I remember when Jim handed me a copy of Storm Front, mumbling something about a book that he’d written and how he had a closet full of them and did I want one? And thus I was introduced to The Dresden Files—but that’s a door that wouldn’t fully swing open for a few more years.

Cam was just getting started writing for Dragonlance, and some of his ideas were quietly playtested on our group. While he was working on the module Spectre of Sorrows, he asked Clark and me to look over it. I’m convinced he only asked me to be polite—how rude would it be to ask for Clark’s opinion and not mine when I was standing right there? But I broke down the first door by deciding that he needed an editor whether he wanted one or not.

It turns out that Cam and I work well together, in large part because we can disagree—sometimes vehemently—without getting truly angry, and through that struggle we bring out the best in each other. He asked me to edit the next module, Price of Courage. However, at that point the publisher didn’t realize they needed an editor, so that was a door Cam and I broke down together.
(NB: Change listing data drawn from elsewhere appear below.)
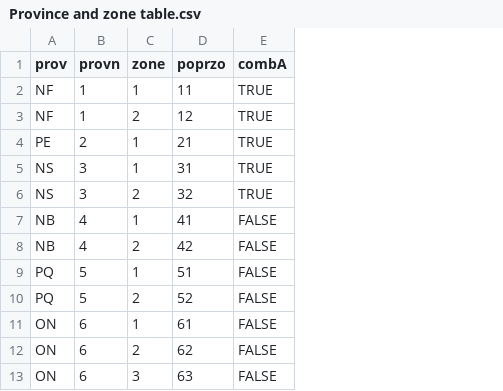
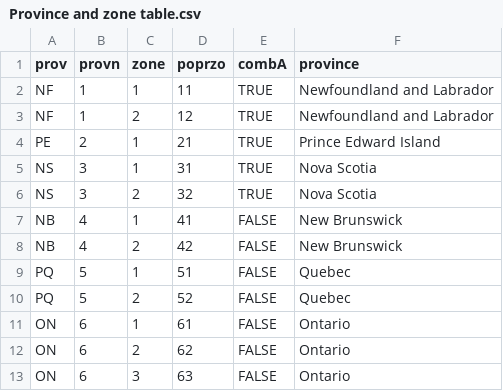
Before and after one commit to AdamCSmithCWS/nhs, a CSV file: data/Province and zone table.csv, drawn as a sheet; only a part is shown; the diff names each change by its address in the sheet, - before the commit and + after, or states it on an @@ line.

```diff
--- a/data/Province and zone table.csv
+++ b/data/Province and zone table.csv
+column F (province), rows 2-13: Newfoundland and Labrador | Newfoundland and Labrador | Prince Edward Island | Nova Scotia | Nova Scotia | New Brunswick | New Brunswick | Quebec | Quebec | Ontario | Ontario | Ontario
```
Also changed, not shown: 5 other files.
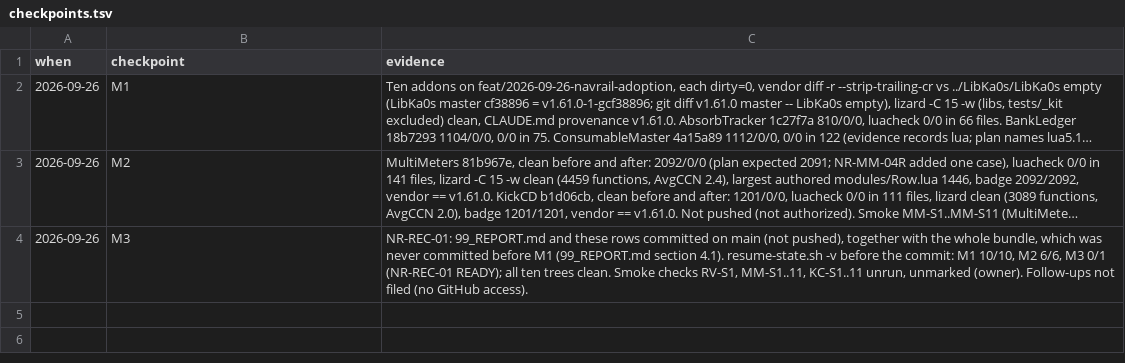
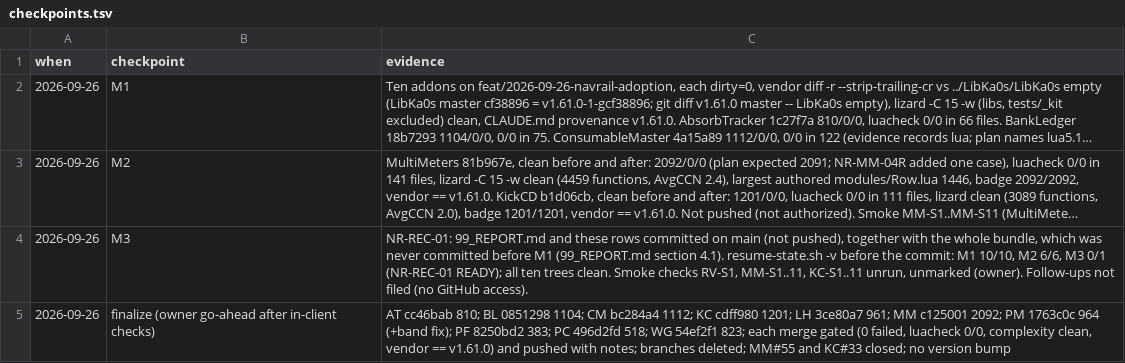
Before and after one commit to tusharsaxena/Ka0sAddonsCommonTasks, a TSV file: docs/2026-09-26-NAVRAIL_ADOPTION/checkpoints.tsv, drawn as a sheet; long unchanged cells end in ….

```diff
--- a/docs/2026-09-26-NAVRAIL_ADOPTION/checkpoints.tsv
+++ b/docs/2026-09-26-NAVRAIL_ADOPTION/checkpoints.tsv
@@ -4 +4,2 @@ when	checkpoint	evidence
 2026-09-26	M3	NR-REC-01: 99_REPORT.md and these rows committed on main (not pushed), together with the whole bundle, which was never committed before M1 (99_REPORT.md section 4.1). resume-state.sh -v before the commit: M1 10/10, M2 6/6, M3 0/1 (NR-REC-01 READY); all ten trees clean. Smoke checks RV-S1, MM-S1..11, KC-S1..11 unrun, unmarked (owner). Follow-ups not filed (no GitHub access).
+2026-09-26	finalize (owner go-ahead after in-client checks)	AT cc46bab 810; BL 0851298 1104; CM bc284a4 1112; KC cdff980 1201; LH 3ce80a7 961; MM c125001 2092; PM 1763c0c 964 (+band fix); PF 8250bd2 383; PC 496d2fd 518; WG 54ef2f1 823; each merge gated (0 failed, luacheck 0/0, complexity clean, vendor == v1.61.0) and pushed with notes; branches deleted; MM#55 and KC#33 closed; no version bump
```
Also changed, not shown: 2 other files.
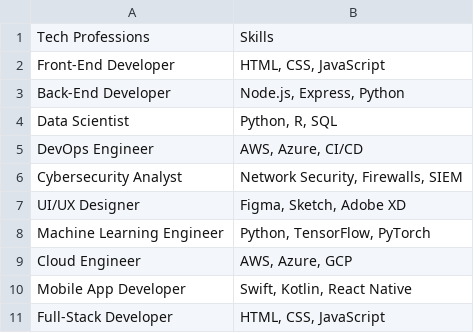
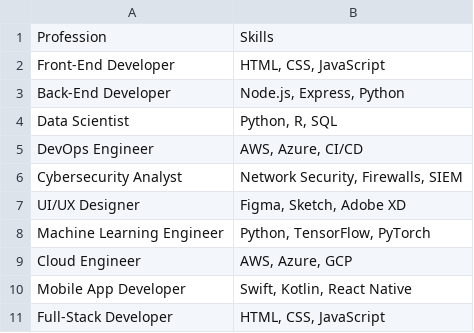
Before and after one commit to wassupitzmaha/hackathon-project, a CSV file: backend/csvs/tech_professions.csv, drawn as a sheet.

Commit message:
Added extra datasets

```diff
--- a/backend/csvs/tech_professions.csv
+++ b/backend/csvs/tech_professions.csv
@@ -1,2 +1,2 @@
-Tech Professions,Skills
+Profession,Skills
 Front-End Developer,"HTML, CSS, JavaScript"
```
Also changed, not shown: 5 other files.
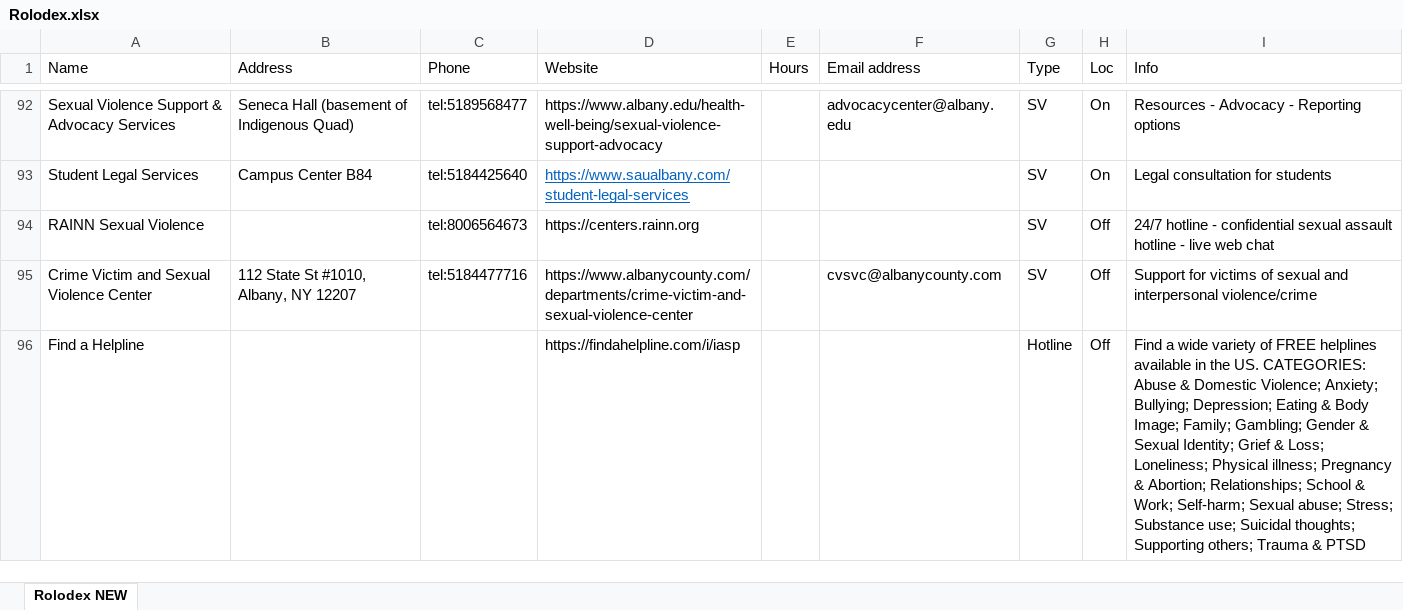
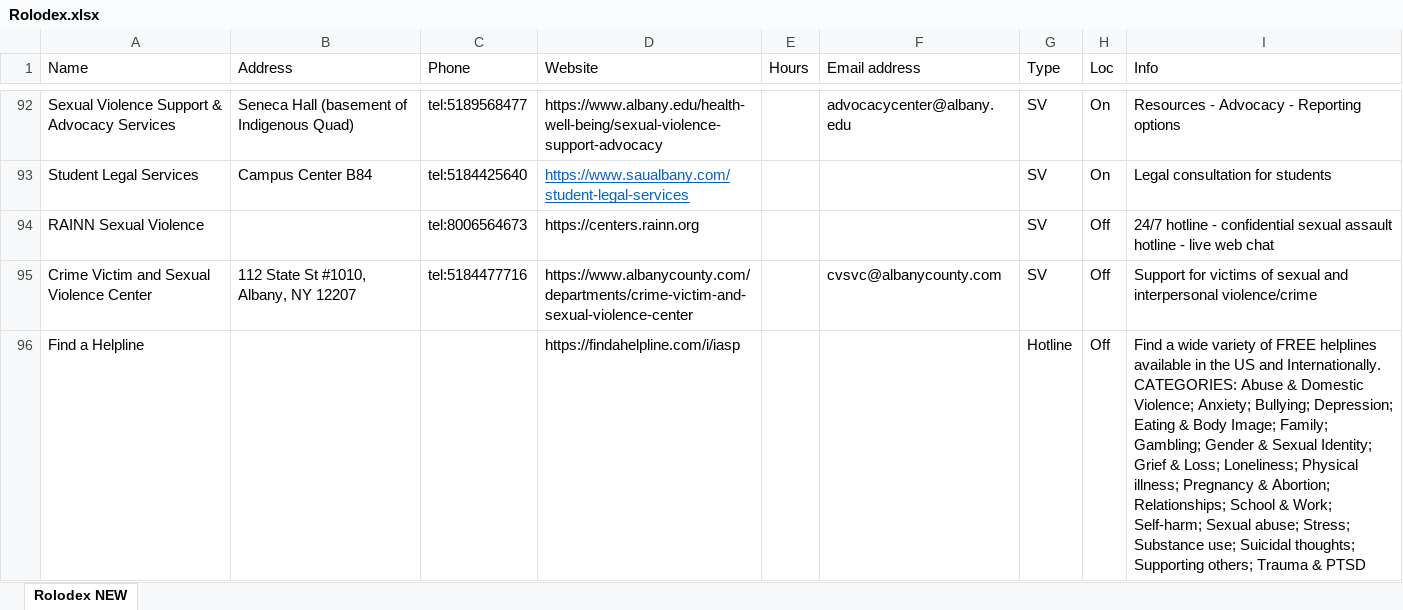
Before and after one commit to UAlbanyProjectACCESS/Rolodex, an Excel workbook: data-raw/Rolodex.xlsx, sheet Rolodex NEW, drawn as a sheet; only a part is shown, gaps mark what is left out; values as stored, in another font and other column widths than the file's, no borders; the diff names each change by its address in the sheet, - before the commit and + after, or states it on an @@ line.

Commit message:
added international hotline text

```diff
--- a/data-raw/Rolodex.xlsx (sheet Rolodex NEW)
+++ b/data-raw/Rolodex.xlsx (sheet Rolodex NEW)
-I96 (Info): …in the US. CATEGORIES: Abuse…
+I96 (Info): …in the US and Internationally. CATEGORIES: Abuse…
```
Also changed, not shown: 2 other files.
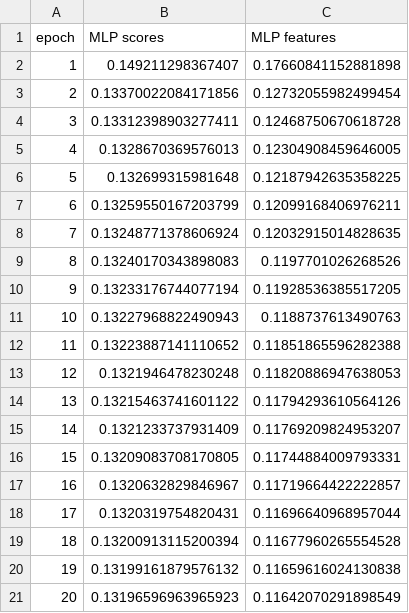
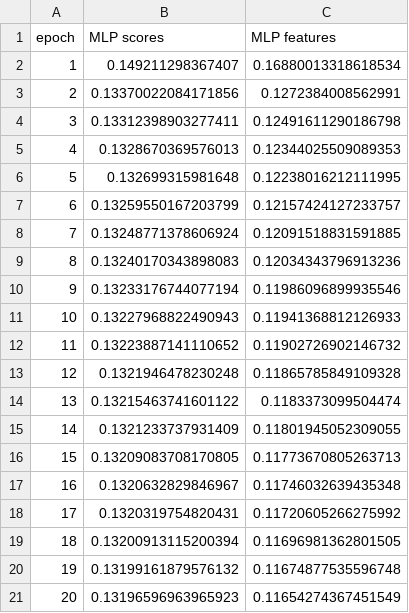
Before and after one commit to YashinSergey/BookMatch, a CSV file: reports/neural_loss.csv, drawn as a sheet.

```diff
--- a/reports/neural_loss.csv
+++ b/reports/neural_loss.csv
@@ -1,21 +1,21 @@
 epoch,MLP scores,MLP features
-1,0.149211298367407,0.17660841152881898
-2,0.13370022084171856,0.12732055982499454
-3,0.13312398903277411,0.12468750670618728
-4,0.1328670369576013,0.12304908459646005
-5,0.132699315981648,0.12187942635358225
-6,0.13259550167203799,0.12099168406976211
-7,0.13248771378606924,0.12032915014828635
-8,0.13240170343898083,0.1197701026268526
-9,0.13233176744077194,0.11928536385517205
-10,0.13227968822490943,0.1188737613490763
-11,0.13223887141110652,0.11851865596282388
-12,0.1321946478230248,0.11820886947638053
-13,0.13215463741601122,0.11794293610564126
-14,0.1321233737931409,0.11769209824953207
-15,0.13209083708170805,0.11744884009793331
-16,0.1320632829846967,0.11719664422222857
-17,0.1320319754820431,0.11696640968957044
-18,0.13200913115200394,0.11677960265554528
-19,0.13199161879576132,0.11659616024130838
-20,0.13196596963965923,0.11642070291898549
+1,0.149211298367407,0.16880013318618534
+2,0.13370022084171856,0.1272384008562991
+3,0.13312398903277411,0.12491611290186798
+4,0.1328670369576013,0.12344025509089353
+5,0.132699315981648,0.12238016212111995
+6,0.13259550167203799,0.12157424127233757
+7,0.13248771378606924,0.12091518831591885
+8,0.13240170343898083,0.12034343796913236
+9,0.13233176744077194,0.11986096899935546
+10,0.13227968822490943,0.11941368812126933
+11,0.13223887141110652,0.11902726902146732
+12,0.1321946478230248,0.11865785849109328
+13,0.13215463741601122,0.1183373099504474
+14,0.1321233737931409,0.11801945052309055
+15,0.13209083708170805,0.11773670805263713
+16,0.1320632829846967,0.11746032639435348
+17,0.1320319754820431,0.11720605266275992
+18,0.13200913115200394,0.11696981362801505
+19,0.13199161879576132,0.11674877535596748
+20,0.13196596963965923,0.11654274367451549
```
Also changed, not shown: reports/final_test.csv, reports/neural_comparison.csv, 7 other files.
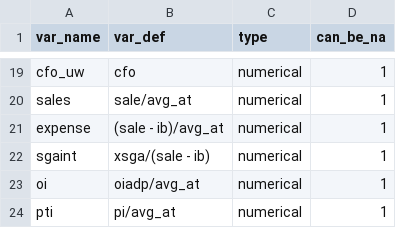
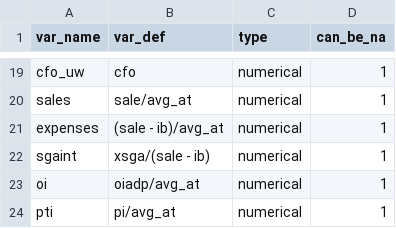
Before and after one commit to joachim-gassen/ExpAcc, a CSV file: raw_data/blz_var_definitions.csv, drawn as a sheet; only a part is shown, gaps mark what is left out.

```diff
--- a/raw_data/blz_var_definitions.csv
+++ b/raw_data/blz_var_definitions.csv
@@ -20,3 +20,3 @@ cfo_uw,cfo,numerical,1
 sales,sale/avg_at,numerical,1
-expense,(sale - ib)/avg_at,numerical,1
+expenses,(sale - ib)/avg_at,numerical,1
 sgaint,xsga/(sale - ib),numerical,1
```
Also changed, not shown: raw_data/ys_def_expand.csv, 8 other files.
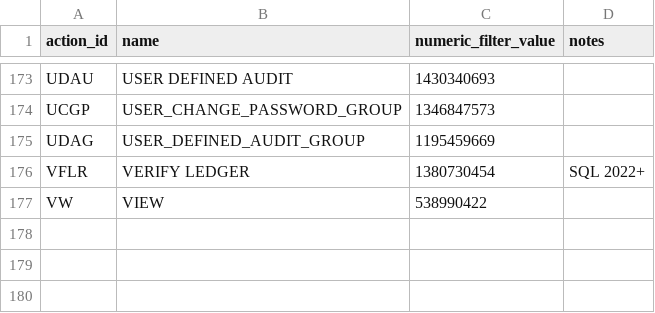
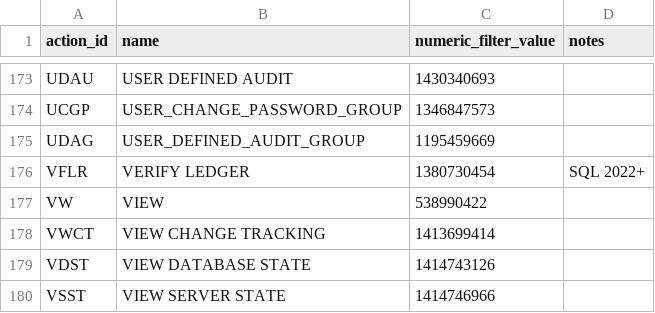
Before and after one commit to adamliq/catscan, a CSV file: windows/data/sql_audit_action_ids.csv, drawn as a sheet; only a part is shown, gaps mark what is left out; the diff names each change by its address in the sheet, - before the commit and + after, or states it on an @@ line.

```diff
--- a/windows/data/sql_audit_action_ids.csv
+++ b/windows/data/sql_audit_action_ids.csv
+row 178: VWCT | VIEW CHANGE TRACKING | 1413699414
+row 179: VDST | VIEW DATABASE STATE | 1414743126
+row 180: VSST | VIEW SERVER STATE | 1414746966
```
Also changed, not shown: 4 other files.
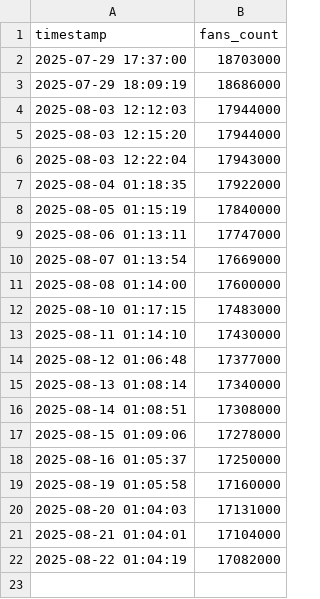
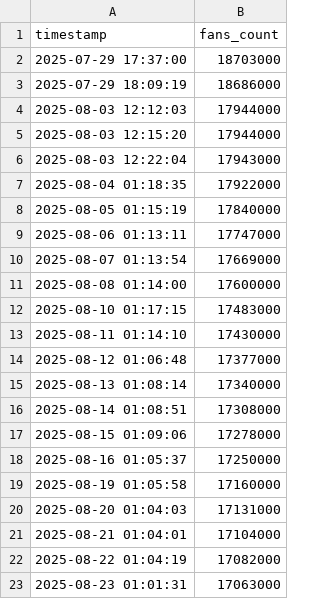
Before and after one commit to veyvin/douyin_fans_tracker, a CSV file: fans_data.csv, drawn as a sheet.

```diff
--- a/fans_data.csv
+++ b/fans_data.csv
@@ -22 +22,2 @@ timestamp,fans_count
 2025-08-22 01:04:19,17082000
+2025-08-23 01:01:31,17063000
```
Also changed, not shown: 1 other file.
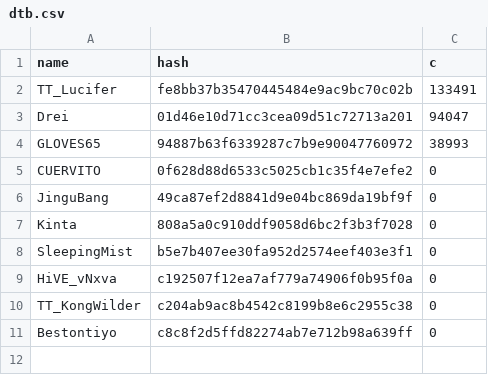
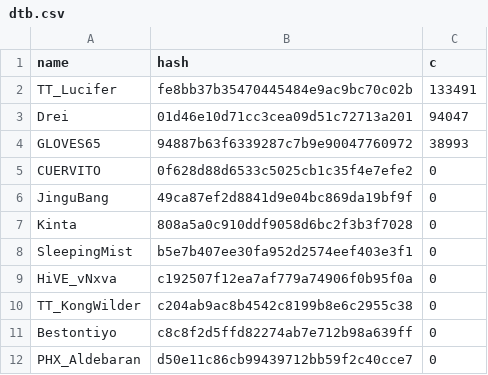
Before and after one commit to catalystblack/catalystblack.github.io, a CSV file: csv/hydra/dtb.csv, drawn as a sheet; the diff names each change by its address in the sheet, - before the commit and + after, or states it on an @@ line.

```diff
--- a/csv/hydra/dtb.csv
+++ b/csv/hydra/dtb.csv
+row 12: PHX_Aldebaran | d50e11c86cb99439712bb59f2c40cce7 | 0
```
Also changed, not shown: csv/data.csv, csv/hydra/assists.csv, 7 other files.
After that, I was officially hired to work on several Dragonlance sourcebooks. Most of the doors I broke down around that time were about the role of an editor. It was often assumed that an editor should just do proofreading and light copyediting, but by this time Clark and Cam were both writing for Dragonlance and it was important to me that the books that bore their names were as good as they could be. I started asking for rewrites, I tossed outlines out the window, and I reorganized the books. My perceived role expanded to fit whatever needed to happen to make the book work better. I’m sure I occasionally seemed like more trouble than I was worth, but in the end I’m confident that those books are stronger for my involvement.

Cam and I apparently got so used to breaking down doors together that I’ve been working with him nonstop, as Sovereign Press became Margaret Weis Productions. My role on the Cortex Plus games has expanded to the point where I’m involved from the beginning, usually playing a mild role in development and being kept up to date on all aspects of the project instead of just coming in at the end.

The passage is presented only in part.